With a more reserved demeanour, Darren Till arrived at fight week… five days late. Thanks to visa issues, Till had a hard time even making it into the country he was supposed to make weight and fight in. Pressure mounted for the Englishman, as much as could be expected for the average fight week.
When he finally arrived in New York, he was assaulted by journalists (not literally, MMA journalists cannot fight). With a backlog of questions, reporters cover everything from his K.O. loss to the man of hour Jorge Masvidal, to his weight issues, to his legal troubles. Till was reminded of everything he had to prove, and make no mistake, he didn’t need reminding.
He made the walk, and before the bell rang, the atmosphere was one of uncertainty. How would Till look with 15 extra pounds? How could he handle Gastelum’s power and wrestling? Had he shored up those defensive holes. The fight lacked excitement. There was little blood, no one was dropped, in fact neither man even seemed to get hurt. It was, in the eyes of some, a “boring” contest. But for Till, it was everything he needed.
Till looked energetic and strong at 185. He stuffed almost all of Gastelum’s takedowns, and when he was taken down he popped right back up. And his defense problems and common criticisms has clearly been addressed in the gym. Not only had Darren Till improved, he had evolved. He looked excellent at 185 pounds, and neutralized Gastelum’s entire game, earning a split decision win. It was a clear win for Till, only one judge had decided to be bad at his judge that night. The result itself was almost irrelevant. Darren Till had proved he could still hang with the best.

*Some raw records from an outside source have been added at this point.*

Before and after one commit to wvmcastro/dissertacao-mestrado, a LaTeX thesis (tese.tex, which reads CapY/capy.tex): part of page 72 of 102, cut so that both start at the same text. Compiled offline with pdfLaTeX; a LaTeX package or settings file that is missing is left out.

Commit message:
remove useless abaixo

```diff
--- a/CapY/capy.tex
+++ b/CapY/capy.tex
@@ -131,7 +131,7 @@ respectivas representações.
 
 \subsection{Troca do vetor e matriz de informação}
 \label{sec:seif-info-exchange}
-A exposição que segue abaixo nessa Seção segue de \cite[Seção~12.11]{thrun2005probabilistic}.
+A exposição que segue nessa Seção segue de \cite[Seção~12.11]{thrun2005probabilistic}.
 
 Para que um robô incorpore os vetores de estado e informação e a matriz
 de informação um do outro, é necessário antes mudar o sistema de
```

After the fight, “the Gorilla” released all that pressure. In his own words, he was “terrified to get in there”. Despite no fear of a scrap, the moment had shaken Till. He considered faking an injury to get out of the fight, not wanting to fail in front of the world once more. Pressure had gotten to Darren Till, and he was not afraid to admit it. When you consider the pressure, the opportunity – to succeed or fail – Darren Till knocked it out of the park.
Darren Till always claimed to be honest, but that was easy when he was telling everyone he was the best. Now he was human, with fears and failures in his head, and he owned it. Being honest with the media is one thing, but being honest with yourself is another. Thanks to that honesty, Till was able to improve and move, instead of stagnate.
Now ranked at number five in the ultra competitive UFC middleweight division, the future is not certain for Darren Till. Robert Whittaker has declared an interest in fighting him, surely opening a door to showdown to fellow striking savant Israel Adesanya. Till though, ever surprising, called out none other than Yoel Romero. “The Gorilla” denied any interest in fighting Romero at the post fight press conference, but seems to have changed his mind, with a tongue firmly placed in his cheek. Is that the fight? Who knows. But one thing is for certain, the Gorilla is not done, and I can’t wait to see what’s next.